Britain relinquishes rotating European Union presidency in 2017
Britain will no longer take on the rotating EU presidency as planned next year, relinquishing the role in the wake of the Brexit vote, Prime Minister Theresa May's office.
London: Britain will no longer take on the rotating EU presidency as planned next year, relinquishing the role in the wake of the Brexit vote, Prime Minister Theresa May's office said on Wednesday.
May informed European Council president Donald Tusk of her decision in a phone call on Tuesday evening, their first since she took over from David Cameron last week.
"The prime minister suggested that the UK should relinquish the rotating Presidency of the Council, currently scheduled for the second half of 2017, noting that we would be prioritising the negotiations to leave the European Union," a Downing Street spokeswoman said.
"Donald Tusk welcomed the prime minister's swift decision on this issue which would allow the council to put alternative arrangements in place."
The presidency of the Council -- the gathering of national ministers from the EU's 28 member states -- rotates among members every six months.
EU ambassadors will meet later on Wednesday to decide who will replace Britain.
Slovakia currently has the presidency, until December 31, followed by Malta.
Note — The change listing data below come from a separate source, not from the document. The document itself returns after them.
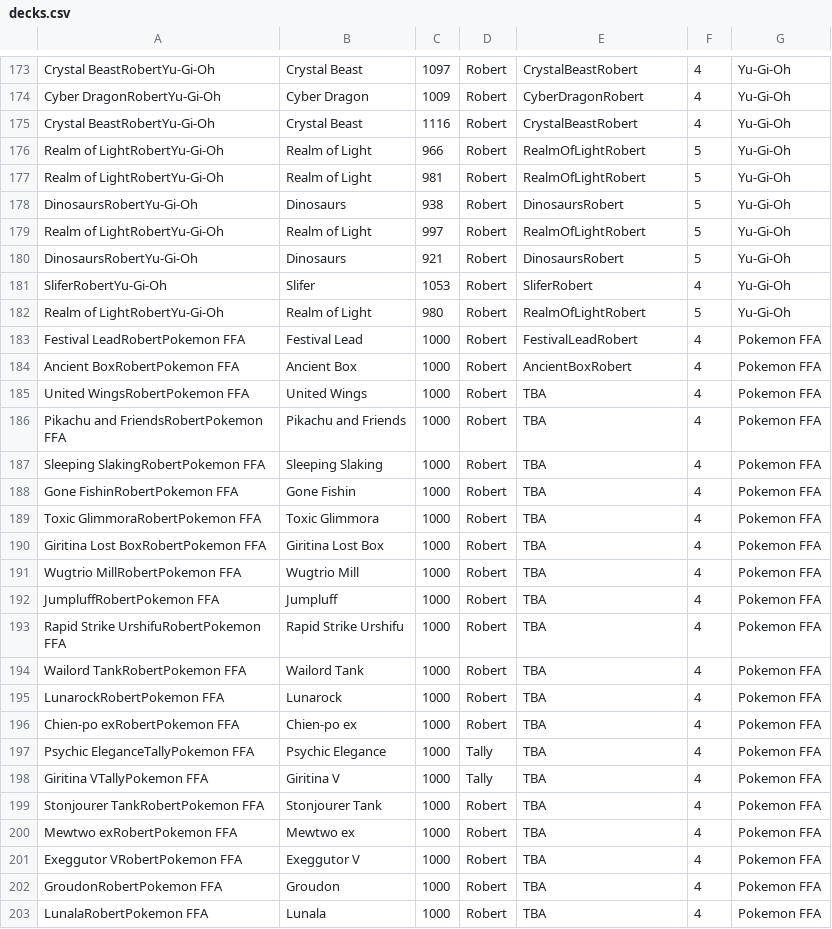
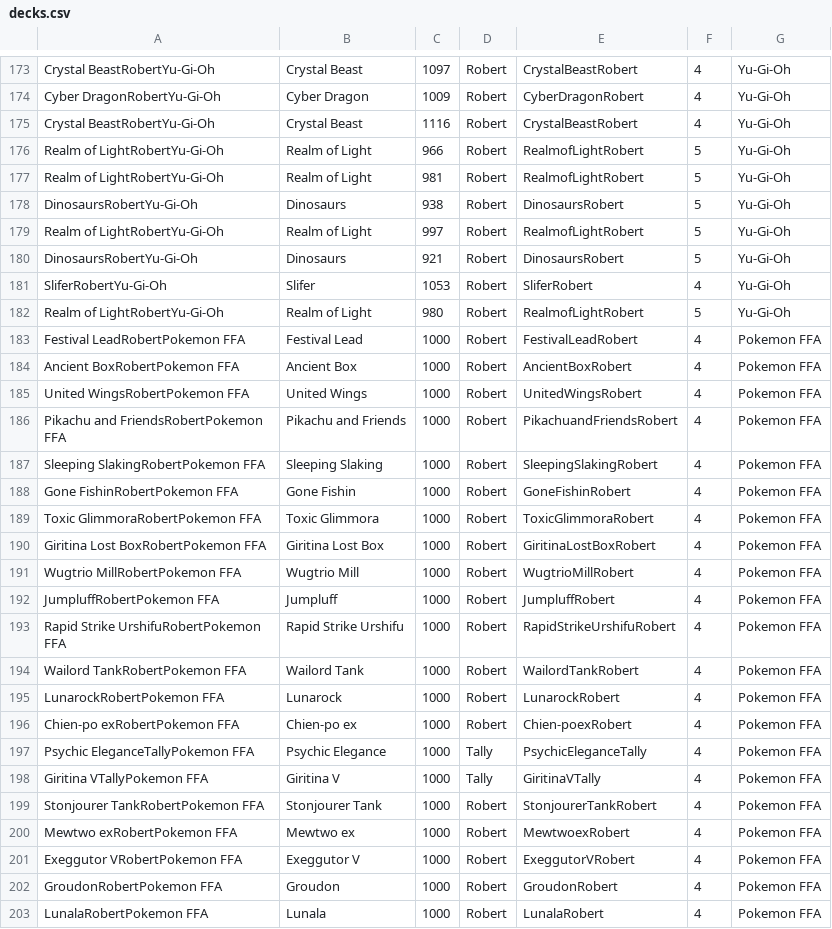
Before and after one commit to BritishKid/deck-tiering, a CSV file: csv/decks.csv, drawn as a sheet; only a part is shown, gaps mark what is left out; the diff covers the shown part only.

Commit message:
Deck address for all decks

```diff
--- a/csv/decks.csv
+++ b/csv/decks.csv
@@ -175,29 +175,29 @@ Cyber DragonRobertYu-Gi-Oh,Cyber Dragon,1009,Robert,CyberDragonRobert,4,Yu-Gi-Oh
 Crystal BeastRobertYu-Gi-Oh,Crystal Beast,1116,Robert,CrystalBeastRobert,4,Yu-Gi-Oh
-Realm of LightRobertYu-Gi-Oh,Realm of Light,966,Robert,RealmOfLightRobert,5,Yu-Gi-Oh
-Realm of LightRobertYu-Gi-Oh,Realm of Light,981,Robert,RealmOfLightRobert,5,Yu-Gi-Oh
+Realm of LightRobertYu-Gi-Oh,Realm of Light,966,Robert,RealmofLightRobert,5,Yu-Gi-Oh
+Realm of LightRobertYu-Gi-Oh,Realm of Light,981,Robert,RealmofLightRobert,5,Yu-Gi-Oh
 DinosaursRobertYu-Gi-Oh,Dinosaurs,938,Robert,DinosaursRobert,5,Yu-Gi-Oh
-Realm of LightRobertYu-Gi-Oh,Realm of Light,997,Robert,RealmOfLightRobert,5,Yu-Gi-Oh
+Realm of LightRobertYu-Gi-Oh,Realm of Light,997,Robert,RealmofLightRobert,5,Yu-Gi-Oh
 DinosaursRobertYu-Gi-Oh,Dinosaurs,921,Robert,DinosaursRobert,5,Yu-Gi-Oh
 SliferRobertYu-Gi-Oh,Slifer,1053,Robert,SliferRobert,4,Yu-Gi-Oh
-Realm of LightRobertYu-Gi-Oh,Realm of Light,980,Robert,RealmOfLightRobert,5,Yu-Gi-Oh
+Realm of LightRobertYu-Gi-Oh,Realm of Light,980,Robert,RealmofLightRobert,5,Yu-Gi-Oh
 Festival LeadRobertPokemon FFA,Festival Lead,1000,Robert,FestivalLeadRobert,4,Pokemon FFA
 Ancient BoxRobertPokemon FFA,Ancient Box,1000,Robert,AncientBoxRobert,4,Pokemon FFA
-United WingsRobertPokemon FFA,United Wings,1000,Robert,TBA,4,Pokemon FFA
-Pikachu and FriendsRobertPokemon FFA,Pikachu and Friends,1000,Robert,TBA,4,Pokemon FFA
-Sleeping SlakingRobertPokemon FFA,Sleeping Slaking,1000,Robert,TBA,4,Pokemon FFA
-Gone FishinRobertPokemon FFA,Gone Fishin,1000,Robert,TBA,4,Pokemon FFA
-Toxic GlimmoraRobertPokemon FFA,Toxic Glimmora,1000,Robert,TBA,4,Pokemon FFA
-Giritina Lost BoxRobertPokemon FFA,Giritina Lost Box,1000,Robert,TBA,4,Pokemon FFA
-Wugtrio MillRobertPokemon FFA,Wugtrio Mill,1000,Robert,TBA,4,Pokemon FFA
-JumpluffRobertPokemon FFA,Jumpluff,1000,Robert,TBA,4,Pokemon FFA
-Rapid Strike UrshifuRobertPokemon FFA,Rapid Strike Urshifu,1000,Robert,TBA,4,Pokemon FFA
-Wailord TankRobertPokemon FFA,Wailord Tank,1000,Robert,TBA,4,Pokemon FFA
-LunarockRobertPokemon FFA,Lunarock,1000,Robert,TBA,4,Pokemon FFA
-Chien-po exRobertPokemon FFA,Chien-po ex,1000,Robert,TBA,4,Pokemon FFA
-Psychic EleganceTallyPokemon FFA,Psychic Elegance,1000,Tally,TBA,4,Pokemon FFA
-Giritina VTallyPokemon FFA,Giritina V,1000,Tally,TBA,4,Pokemon FFA
-Stonjourer TankRobertPokemon FFA,Stonjourer Tank,1000,Robert,TBA,4,Pokemon FFA
-Mewtwo exRobertPokemon FFA,Mewtwo ex,1000,Robert,TBA,4,Pokemon FFA
-Exeggutor VRobertPokemon FFA,Exeggutor V,1000,Robert,TBA,4,Pokemon FFA
-GroudonRobertPokemon FFA,Groudon,1000,Robert,TBA,4,Pokemon FFA
-LunalaRobertPokemon FFA,Lunala,1000,Robert,TBA,4,Pokemon FFA
+United WingsRobertPokemon FFA,United Wings,1000,Robert,UnitedWingsRobert,4,Pokemon FFA
+Pikachu and FriendsRobertPokemon FFA,Pikachu and Friends,1000,Robert,PikachuandFriendsRobert,4,Pokemon FFA
+Sleeping SlakingRobertPokemon FFA,Sleeping Slaking,1000,Robert,SleepingSlakingRobert,4,Pokemon FFA
+Gone FishinRobertPokemon FFA,Gone Fishin,1000,Robert,GoneFishinRobert,4,Pokemon FFA
+Toxic GlimmoraRobertPokemon FFA,Toxic Glimmora,1000,Robert,ToxicGlimmoraRobert,4,Pokemon FFA
+Giritina Lost BoxRobertPokemon FFA,Giritina Lost Box,1000,Robert,GiritinaLostBoxRobert,4,Pokemon FFA
+Wugtrio MillRobertPokemon FFA,Wugtrio Mill,1000,Robert,WugtrioMillRobert,4,Pokemon FFA
+JumpluffRobertPokemon FFA,Jumpluff,1000,Robert,JumpluffRobert,4,Pokemon FFA
+Rapid Strike UrshifuRobertPokemon FFA,Rapid Strike Urshifu,1000,Robert,RapidStrikeUrshifuRobert,4,Pokemon FFA
+Wailord TankRobertPokemon FFA,Wailord Tank,1000,Robert,WailordTankRobert,4,Pokemon FFA
+LunarockRobertPokemon FFA,Lunarock,1000,Robert,LunarockRobert,4,Pokemon FFA
+Chien-po exRobertPokemon FFA,Chien-po ex,1000,Robert,Chien-poexRobert,4,Pokemon FFA
+Psychic EleganceTallyPokemon FFA,Psychic Elegance,1000,Tally,PsychicEleganceTally,4,Pokemon FFA
+Giritina VTallyPokemon FFA,Giritina V,1000,Tally,GiritinaVTally,4,Pokemon FFA
+Stonjourer TankRobertPokemon FFA,Stonjourer Tank,1000,Robert,StonjourerTankRobert,4,Pokemon FFA
+Mewtwo exRobertPokemon FFA,Mewtwo ex,1000,Robert,MewtwoexRobert,4,Pokemon FFA
+Exeggutor VRobertPokemon FFA,Exeggutor V,1000,Robert,ExeggutorVRobert,4,Pokemon FFA
+GroudonRobertPokemon FFA,Groudon,1000,Robert,GroudonRobert,4,Pokemon FFA
+LunalaRobertPokemon FFA,Lunala,1000,Robert,LunalaRobert,4,Pokemon FFA
```
Also changed, not shown: 154 edited cells elsewhere in this file.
Britain was due to take it from July 1 until December 31, 2017.
May repeated to Tusk that she wanted to approach negotiations on extricating Britain from its 43-year-old members of the bloc "in a constructive and pragmatic spirit" but will need time to prepare, the spokeswoman said.
She added: "Donald Tusk reassured the prime minister that he will help to make this process happen as smoothly as possible.
"They concluded by looking forward to a strong working relationship and agreed that they should meet soon in Brussels or London."